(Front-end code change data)
- Opening Delimiter -
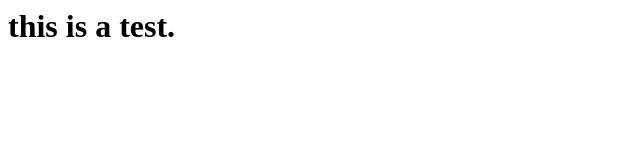
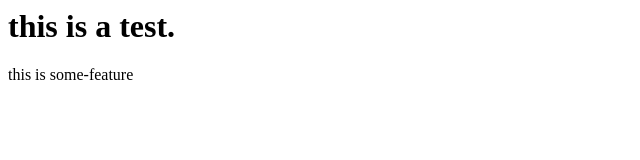
Before and after one commit to joeysk2012/vscodetest, a plain HTML site: page index.html in a window 1280 px wide. Shown: the whole page, without its empty margins (0-640 px from the left). Drawn offline with Linux system fonts and the light colour scheme.

Commit message:
added a p tag

```diff
--- a/index.html
+++ b/index.html
@@ -1,3 +1,6 @@
 <h1>
     this is a test.
 </h1>
+<p>
+    this is some-feature
+</p>
```
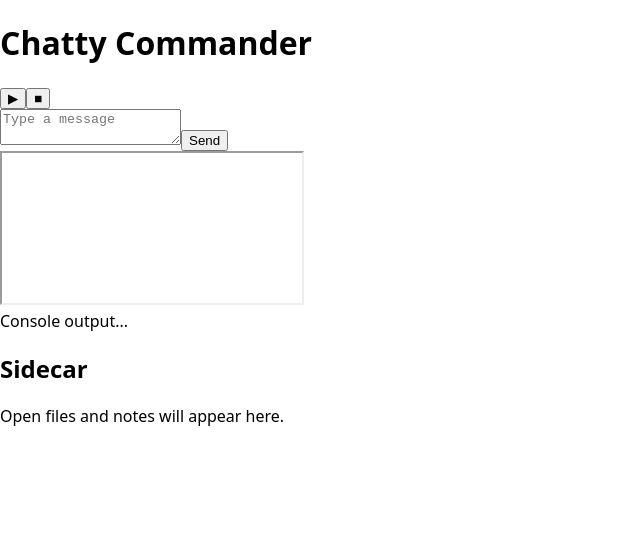
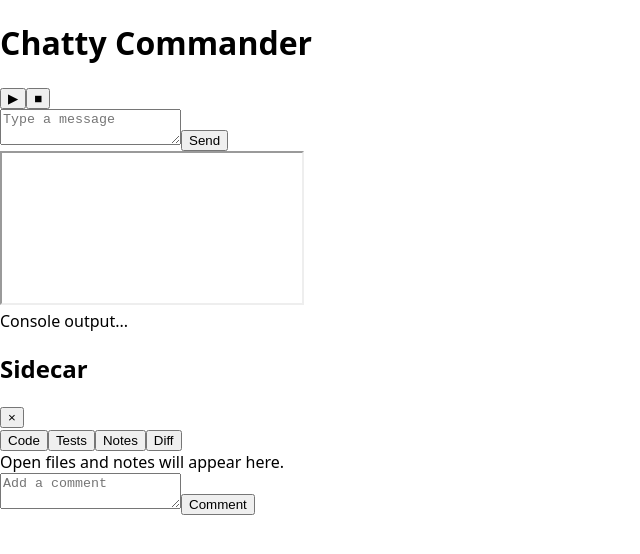
Before and after one commit to matthewhand/chatty-commander, a React (Vite) app in the folder app/: page / in a window 1280 px wide. Shown: the top 554 px of the page, without its empty margins (0-640 px from the left). Built offline with nearby package versions, Linux system fonts and the light colour scheme.

Commit message:
feat: enhance sidecar with file viewing

```diff
--- a/app/src/lib/sse.ts
+++ b/app/src/lib/sse.ts
@@ -1,5 +1,6 @@
 export interface SSEHandlers {
   chunk?: (data: { id: string; delta: string }) => void;
+  tool?: (data: any) => void;
   done?: () => void;
   error?: (err: any) => void;
 }
@@ -37,6 +38,8 @@ export async function sse(url: string, body: any, handlers: SSEHandlers) {
         }
         if (event === 'chunk') {
           handlers.chunk?.(JSON.parse(data));
+        } else if (event === 'tool') {
+          handlers.tool?.(JSON.parse(data));
         } else if (event === 'done') {
           handlers.done?.();
         }
--- a/app/src/panes/ChatPane.tsx
+++ b/app/src/panes/ChatPane.tsx
@@ -1,12 +1,14 @@
 import React, { useState, KeyboardEvent } from 'react';
 import { v4 as uuidv4 } from 'uuid';
 import { useChatStore, ChatMessage } from '../stores/chat';
+import { useSidecarStore } from '../stores/sidecar';
 import { sse } from '../lib/sse';
 
 export default function ChatPane() {
   const messages = useChatStore(s => s.messages);
   const push = useChatStore(s => s.push);
   const update = useChatStore(s => s.update);
+  const setSidecar = useSidecarStore(s => s.set);
   const [text, setText] = useState('');
 
   const send = async () => {
@@ -35,6 +37,19 @@ export default function ChatPane() {
           ...m,
           content: [{ type: 'text', text: (m.content?.[0]?.text ?? '') + delta }],
         }));
+      },
+      tool: data => {
+        if ((data?.name === 'open_file' || data?.name === 'open_diff') && data.path) {
+          const isDiff = data.name === 'open_diff' || data.diff;
+          setSidecar({
+            refId: data.path,
+            title: data.path,
+            kind: isDiff ? 'diff' : 'code',
+            contentUrl: `/api/sidecar/file?path=${encodeURIComponent(data.path)}${
+              isDiff ? '&diff=1' : ''
+            }`,
+          });
+        }
       },
       done: () => {},
     });
--- a/app/src/panes/SidecarPane.tsx
+++ b/app/src/panes/SidecarPane.tsx
@@ -1,10 +1,56 @@
-import React from 'react';
+import React, { useState, useEffect } from 'react';
+import { useSidecarStore } from '../stores/sidecar';
+
+const TABS = [
+  { key: 'code', label: 'Code' },
+  { key: 'tests', label: 'Tests' },
+  { key: 'notes', label: 'Notes' },
+  { key: 'diff', label: 'Diff' },
+];
 
 export default function SidecarPane() {
+  const current = useSidecarStore(s => s.current);
+  const close = useSidecarStore(s => s.close);
+  const [tab, setTab] = useState<'code' | 'tests' | 'notes' | 'diff'>('code');
+  const [comment, setComment] = useState('');
+
+  useEffect(() => {
+    if (current?.kind) setTab(current.kind);
+  }, [current]);
+
   return (
-    <section className="h-full p-2">
-      <h2 className="font-semibold mb-2">Sidecar</h2>
-      <div>Open files and notes will appear here.</div>
+    <section className="h-full flex flex-col">
+      <header className="flex items-center justify-between p-2 border-b border-gray-700">
+        <h2 className="font-semibold">{current?.title || 'Sidecar'}</h2>
+        <button onClick={close} aria-label="Close" className="px-2">×</button>
+      </header>
+      <nav className="flex border-b border-gray-700">
+        {TABS.map(t => (
+          <button
+            key={t.key}
+            className={`px-3 py-1 text-sm ${tab === t.key ? 'bg-gray-800' : ''}`}
+            onClick={() => setTab(t.key as any)}
+          >
+            {t.label}
+          </button>
+        ))}
+      </nav>
+      <div className="flex-1 overflow-auto p-2">
+        {current?.snippet ? (
+          <pre className="text-xs whitespace-pre-wrap">{current.snippet}</pre>
+        ) : (
+          <div className="text-gray-400">Open files and notes will appear here.</div>
+        )}
+      </div>
+      <div className="p-2 border-t border-gray-700">
+        <textarea
+          className="w-full p-2 bg-gray-800"
+          placeholder="Add a comment"
+          value={comment}
+          onChange={e => setComment(e.target.value)}
+        />
+        <button className="mt-2 px-3 py-1 bg-blue-600 rounded">Comment</button>
+      </div>
     </section>
   );
 }
--- a/app/src/stores/sidecar.ts
+++ b/app/src/stores/sidecar.ts
@@ -18,6 +18,14 @@ interface SidecarStore {
 export const useSidecarStore = create<SidecarStore>(set => ({
   open: false,
   current: undefined,
-  set: item => set({ open: true, current: item }),
+  set: item => {
+    set({ open: true, current: item });
+    if (item.contentUrl && !item.snippet) {
+      fetch(item.contentUrl)
+        .then(res => res.text())
+        .then(text => set({ open: true, current: { ...item, snippet: text } }))
+        .catch(() => {});
+    }
+  },
   close: () => set({ open: false, current: undefined }),
 }));
```
Also changed, not shown: 1 other file (tests, documents, lock files or other folders).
- Closing Delimiter -
== EXERCISE INSTRUCTIONS ==
Word for word, set down every line of the records above, and leave the pictures out.

== RESULT OF THIS TASK ==
Before and after one commit to joeysk2012/vscodetest, a plain HTML site: page index.html in a window 1280 px wide. Shown: the whole page, without its empty margins (0-640 px from the left). Drawn offline with Linux system fonts and the light colour scheme.

Commit message:
added a p tag

```diff
--- a/index.html
+++ b/index.html
@@ -1,3 +1,6 @@
 <h1>
     this is a test.
 </h1>
+<p>
+    this is some-feature
+</p>
```
Before and after one commit to matthewhand/chatty-commander, a React (Vite) app in the folder app/: page / in a window 1280 px wide. Shown: the top 554 px of the page, without its empty margins (0-640 px from the left). Built offline with nearby package versions, Linux system fonts and the light colour scheme.

Commit message:
feat: enhance sidecar with file viewing

```diff
--- a/app/src/lib/sse.ts
+++ b/app/src/lib/sse.ts
@@ -1,5 +1,6 @@
 export interface SSEHandlers {
   chunk?: (data: { id: string; delta: string }) => void;
+  tool?: (data: any) => void;
   done?: () => void;
   error?: (err: any) => void;
 }
@@ -37,6 +38,8 @@ export async function sse(url: string, body: any, handlers: SSEHandlers) {
         }
         if (event === 'chunk') {
           handlers.chunk?.(JSON.parse(data));
+        } else if (event === 'tool') {
+          handlers.tool?.(JSON.parse(data));
         } else if (event === 'done') {
           handlers.done?.();
         }
--- a/app/src/panes/ChatPane.tsx
+++ b/app/src/panes/ChatPane.tsx
@@ -1,12 +1,14 @@
 import React, { useState, KeyboardEvent } from 'react';
 import { v4 as uuidv4 } from 'uuid';
 import { useChatStore, ChatMessage } from '../stores/chat';
+import { useSidecarStore } from '../stores/sidecar';
 import { sse } from '../lib/sse';
 
 export default function ChatPane() {
   const messages = useChatStore(s => s.messages);
   const push = useChatStore(s => s.push);
   const update = useChatStore(s => s.update);
+  const setSidecar = useSidecarStore(s => s.set);
   const [text, setText] = useState('');
 
   const send = async () => {
@@ -35,6 +37,19 @@ export default function ChatPane() {
           ...m,
           content: [{ type: 'text', text: (m.content?.[0]?.text ?? '') + delta }],
         }));
+      },
+      tool: data => {
+        if ((data?.name === 'open_file' || data?.name === 'open_diff') && data.path) {
+          const isDiff = data.name === 'open_diff' || data.diff;
+          setSidecar({
+            refId: data.path,
+            title: data.path,
+            kind: isDiff ? 'diff' : 'code',
+            contentUrl: `/api/sidecar/file?path=${encodeURIComponent(data.path)}${
+              isDiff ? '&diff=1' : ''
+            }`,
+          });
+        }
       },
       done: () => {},
     });
--- a/app/src/panes/SidecarPane.tsx
+++ b/app/src/panes/SidecarPane.tsx
@@ -1,10 +1,56 @@
-import React from 'react';
+import React, { useState, useEffect } from 'react';
+import { useSidecarStore } from '../stores/sidecar';
+
+const TABS = [
+  { key: 'code', label: 'Code' },
+  { key: 'tests', label: 'Tests' },
+  { key: 'notes', label: 'Notes' },
+  { key: 'diff', label: 'Diff' },
+];
 
 export default function SidecarPane() {
+  const current = useSidecarStore(s => s.current);
+  const close = useSidecarStore(s => s.close);
+  const [tab, setTab] = useState<'code' | 'tests' | 'notes' | 'diff'>('code');
+  const [comment, setComment] = useState('');
+
+  useEffect(() => {
+    if (current?.kind) setTab(current.kind);
+  }, [current]);
+
   return (
-    <section className="h-full p-2">
-      <h2 className="font-semibold mb-2">Sidecar</h2>
-      <div>Open files and notes will appear here.</div>
+    <section className="h-full flex flex-col">
+      <header className="flex items-center justify-between p-2 border-b border-gray-700">
+        <h2 className="font-semibold">{current?.title || 'Sidecar'}</h2>
+        <button onClick={close} aria-label="Close" className="px-2">×</button>
+      </header>
+      <nav className="flex border-b border-gray-700">
+        {TABS.map(t => (
+          <button
+            key={t.key}
+            className={`px-3 py-1 text-sm ${tab === t.key ? 'bg-gray-800' : ''}`}
+            onClick={() => setTab(t.key as any)}
+          >
+            {t.label}
+          </button>
+        ))}
+      </nav>
+      <div className="flex-1 overflow-auto p-2">
+        {current?.snippet ? (
+          <pre className="text-xs whitespace-pre-wrap">{current.snippet}</pre>
+        ) : (
+          <div className="text-gray-400">Open files and notes will appear here.</div>
+        )}
+      </div>
+      <div className="p-2 border-t border-gray-700">
+        <textarea
+          className="w-full p-2 bg-gray-800"
+          placeholder="Add a comment"
+          value={comment}
+          onChange={e => setComment(e.target.value)}
+        />
+        <button className="mt-2 px-3 py-1 bg-blue-600 rounded">Comment</button>
+      </div>
     </section>
   );
 }
--- a/app/src/stores/sidecar.ts
+++ b/app/src/stores/sidecar.ts
@@ -18,6 +18,14 @@ interface SidecarStore {
 export const useSidecarStore = create<SidecarStore>(set => ({
   open: false,
   current: undefined,
-  set: item => set({ open: true, current: item }),
+  set: item => {
+    set({ open: true, current: item });
+    if (item.contentUrl && !item.snippet) {
+      fetch(item.contentUrl)
+        .then(res => res.text())
+        .then(text => set({ open: true, current: { ...item, snippet: text } }))
+        .catch(() => {});
+    }
+  },
   close: () => set({ open: false, current: undefined }),
 }));
```
Also changed, not shown: 1 other file (tests, documents, lock files or other folders).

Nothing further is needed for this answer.